If you’re a student, researcher, or a lifelong learner, we have great news! You don’t have to venture out into sideways-blowing rain to use our three new reference book collections: the St. James Encyclopedia of Popular Culture, Grzimek's Animal Life Encyclopedia: Extinction, and the Encyclopedia of World Biography. We’ve just added them to Gale Virtual Reference Library (GVRL), which is available from our website, so you can sit in your cozy pajamas and drink chamomile tea while you peruse these encyclopedias.

The St. James Encyclopedia of Popular Culture is a five-volume set that covers topics and people in major areas of popular culture: film; music; print culture; social life; sports; television and radio; and art and performance. Articles range from George Burns to Ken Burns, Little League to Little Richard, Velveeta to Vertigo.

Generations of Lassies. The family of collies that portrayed Lassie 
during the show's run included, from left, Pal (the original Lassie), 
young Laddie, Lassie, old Laddie, and Lassie Jr.

Reunion gallinule
Porphyrio coerulescens
Extinct since about 1730

Grzimek’s (pronounced “Chim-icks”) is a two-volume set that explores all aspects of extinctions and extinct life, with articles written by experts in zoology, paleontology, and environmental science. You can find information on ancient extinctions, as well as current concerns about endangered species.

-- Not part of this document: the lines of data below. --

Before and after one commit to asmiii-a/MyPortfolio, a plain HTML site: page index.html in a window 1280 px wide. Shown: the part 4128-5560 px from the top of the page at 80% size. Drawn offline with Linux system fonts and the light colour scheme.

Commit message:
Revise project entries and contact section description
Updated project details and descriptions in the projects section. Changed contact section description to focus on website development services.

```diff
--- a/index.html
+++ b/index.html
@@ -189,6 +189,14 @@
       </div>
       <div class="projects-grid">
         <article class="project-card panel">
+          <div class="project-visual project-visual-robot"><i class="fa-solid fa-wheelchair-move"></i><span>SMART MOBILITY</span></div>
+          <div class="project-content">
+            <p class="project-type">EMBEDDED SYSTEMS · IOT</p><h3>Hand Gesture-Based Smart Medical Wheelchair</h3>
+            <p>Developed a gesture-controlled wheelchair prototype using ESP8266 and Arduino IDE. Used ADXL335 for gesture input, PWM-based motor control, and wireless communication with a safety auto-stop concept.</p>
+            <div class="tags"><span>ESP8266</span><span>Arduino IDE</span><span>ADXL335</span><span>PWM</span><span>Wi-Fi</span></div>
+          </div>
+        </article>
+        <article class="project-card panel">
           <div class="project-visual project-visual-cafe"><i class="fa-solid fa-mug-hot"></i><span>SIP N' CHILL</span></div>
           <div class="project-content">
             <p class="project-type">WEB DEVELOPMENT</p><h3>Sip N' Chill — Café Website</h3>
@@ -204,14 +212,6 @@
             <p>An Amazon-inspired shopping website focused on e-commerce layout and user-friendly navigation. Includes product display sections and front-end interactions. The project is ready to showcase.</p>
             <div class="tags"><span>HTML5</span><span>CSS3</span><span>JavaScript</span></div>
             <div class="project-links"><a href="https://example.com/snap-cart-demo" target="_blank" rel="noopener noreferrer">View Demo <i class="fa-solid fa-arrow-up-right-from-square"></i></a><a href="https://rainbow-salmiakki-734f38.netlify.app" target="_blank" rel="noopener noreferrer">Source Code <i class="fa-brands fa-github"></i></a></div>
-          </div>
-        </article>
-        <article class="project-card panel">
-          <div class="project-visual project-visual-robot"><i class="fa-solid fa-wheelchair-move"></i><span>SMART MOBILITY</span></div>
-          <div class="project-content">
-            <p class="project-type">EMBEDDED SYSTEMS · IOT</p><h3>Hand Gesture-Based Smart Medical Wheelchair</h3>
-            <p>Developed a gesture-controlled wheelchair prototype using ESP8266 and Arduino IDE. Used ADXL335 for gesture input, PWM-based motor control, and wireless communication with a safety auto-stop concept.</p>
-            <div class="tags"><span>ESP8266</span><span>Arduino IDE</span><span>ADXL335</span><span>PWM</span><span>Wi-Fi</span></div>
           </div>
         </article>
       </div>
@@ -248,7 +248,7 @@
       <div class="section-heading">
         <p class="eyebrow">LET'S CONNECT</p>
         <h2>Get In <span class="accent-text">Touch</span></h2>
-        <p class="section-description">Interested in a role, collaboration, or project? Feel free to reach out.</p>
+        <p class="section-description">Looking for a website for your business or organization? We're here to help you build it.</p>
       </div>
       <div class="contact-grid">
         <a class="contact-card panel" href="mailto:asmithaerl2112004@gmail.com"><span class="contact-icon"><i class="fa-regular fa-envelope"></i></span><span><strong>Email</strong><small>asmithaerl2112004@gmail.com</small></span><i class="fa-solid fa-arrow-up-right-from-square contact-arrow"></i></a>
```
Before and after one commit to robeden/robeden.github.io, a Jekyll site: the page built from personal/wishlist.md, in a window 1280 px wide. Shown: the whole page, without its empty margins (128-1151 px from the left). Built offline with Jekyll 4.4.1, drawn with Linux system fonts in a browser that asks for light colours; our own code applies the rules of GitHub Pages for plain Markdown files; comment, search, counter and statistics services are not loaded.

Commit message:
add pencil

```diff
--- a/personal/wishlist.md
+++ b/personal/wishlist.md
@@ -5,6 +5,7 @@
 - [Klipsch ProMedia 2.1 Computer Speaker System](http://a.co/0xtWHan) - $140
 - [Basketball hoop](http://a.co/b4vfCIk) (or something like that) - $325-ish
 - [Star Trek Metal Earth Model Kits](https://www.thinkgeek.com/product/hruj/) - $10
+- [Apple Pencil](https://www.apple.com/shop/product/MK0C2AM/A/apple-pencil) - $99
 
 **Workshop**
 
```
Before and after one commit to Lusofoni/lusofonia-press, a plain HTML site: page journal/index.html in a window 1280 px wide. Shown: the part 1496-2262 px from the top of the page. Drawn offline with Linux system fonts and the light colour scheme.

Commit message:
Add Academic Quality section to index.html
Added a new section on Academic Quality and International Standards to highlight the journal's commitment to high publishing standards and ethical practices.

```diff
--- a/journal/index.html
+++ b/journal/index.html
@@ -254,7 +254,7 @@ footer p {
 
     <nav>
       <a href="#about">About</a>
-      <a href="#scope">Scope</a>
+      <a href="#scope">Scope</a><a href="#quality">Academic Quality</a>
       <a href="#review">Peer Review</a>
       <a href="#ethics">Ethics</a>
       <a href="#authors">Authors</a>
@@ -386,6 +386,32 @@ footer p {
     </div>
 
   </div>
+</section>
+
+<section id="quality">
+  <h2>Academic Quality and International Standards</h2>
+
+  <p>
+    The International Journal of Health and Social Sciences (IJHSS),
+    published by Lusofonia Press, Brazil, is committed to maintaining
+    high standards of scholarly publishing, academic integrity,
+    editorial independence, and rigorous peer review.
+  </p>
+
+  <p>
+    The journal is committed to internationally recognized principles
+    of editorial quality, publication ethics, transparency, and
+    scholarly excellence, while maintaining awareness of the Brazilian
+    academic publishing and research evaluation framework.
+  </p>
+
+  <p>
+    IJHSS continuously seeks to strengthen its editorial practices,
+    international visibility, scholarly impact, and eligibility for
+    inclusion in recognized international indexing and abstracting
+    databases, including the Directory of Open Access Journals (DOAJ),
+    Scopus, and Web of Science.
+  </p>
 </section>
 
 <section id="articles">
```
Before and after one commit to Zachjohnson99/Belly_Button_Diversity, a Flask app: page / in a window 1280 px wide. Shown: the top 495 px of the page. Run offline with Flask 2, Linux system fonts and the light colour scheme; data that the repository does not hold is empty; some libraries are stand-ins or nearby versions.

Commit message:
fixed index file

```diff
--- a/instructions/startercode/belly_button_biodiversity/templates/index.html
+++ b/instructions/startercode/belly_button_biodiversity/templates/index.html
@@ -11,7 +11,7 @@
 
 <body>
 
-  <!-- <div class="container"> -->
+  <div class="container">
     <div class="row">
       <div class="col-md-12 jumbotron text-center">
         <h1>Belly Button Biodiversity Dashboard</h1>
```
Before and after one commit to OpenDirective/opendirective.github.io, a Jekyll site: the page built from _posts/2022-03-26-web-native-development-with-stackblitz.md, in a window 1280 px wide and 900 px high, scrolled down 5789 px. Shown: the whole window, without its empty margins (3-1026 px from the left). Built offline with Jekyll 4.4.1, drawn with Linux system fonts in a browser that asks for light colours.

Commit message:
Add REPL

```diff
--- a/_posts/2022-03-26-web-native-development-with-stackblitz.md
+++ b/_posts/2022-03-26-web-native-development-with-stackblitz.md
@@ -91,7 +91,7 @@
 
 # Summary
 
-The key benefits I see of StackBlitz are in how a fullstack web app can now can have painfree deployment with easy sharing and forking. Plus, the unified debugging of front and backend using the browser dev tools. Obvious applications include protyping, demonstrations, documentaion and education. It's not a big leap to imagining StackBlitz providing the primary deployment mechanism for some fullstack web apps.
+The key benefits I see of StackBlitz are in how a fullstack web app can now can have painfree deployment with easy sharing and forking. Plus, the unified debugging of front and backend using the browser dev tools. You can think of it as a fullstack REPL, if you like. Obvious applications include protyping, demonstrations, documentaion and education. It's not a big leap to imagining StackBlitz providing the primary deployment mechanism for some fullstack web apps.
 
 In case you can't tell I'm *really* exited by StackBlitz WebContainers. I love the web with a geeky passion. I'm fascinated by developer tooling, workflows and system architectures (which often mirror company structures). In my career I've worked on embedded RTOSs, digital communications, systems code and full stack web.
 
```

One of Price's greatest triumphs was her 
creation of the role of Cleopatra in 
Samuel Barber's Antony and Cleopatra.
The third title we added is the 33-volume Encyclopedia of World Biography. This set covers notable individuals from every part of the world and from all time periods who have made significant contributions to human culture. A search for ‘Cleopatra’ finds 43 biographies, including those for Marc Antony, William Shakespeare, Elizabeth Taylor, Leontyne Price, and Julius Caesar. Instead of by name, you may decide to search by location or occupation. A search for ‘Australia’ brings up 345 results, and a search for ‘inventors’ brings up 350 biographies. This is a great resource at report time, especially at night when the library is closed. Each article has a citation at the end, so you can include it in your bibliography.

To use GVRL, go to the library’s website, click on Databases, and click on the Gale Virtual Reference Library link. All you need is your Newport Library card to have hundreds of reference books at your fingertips!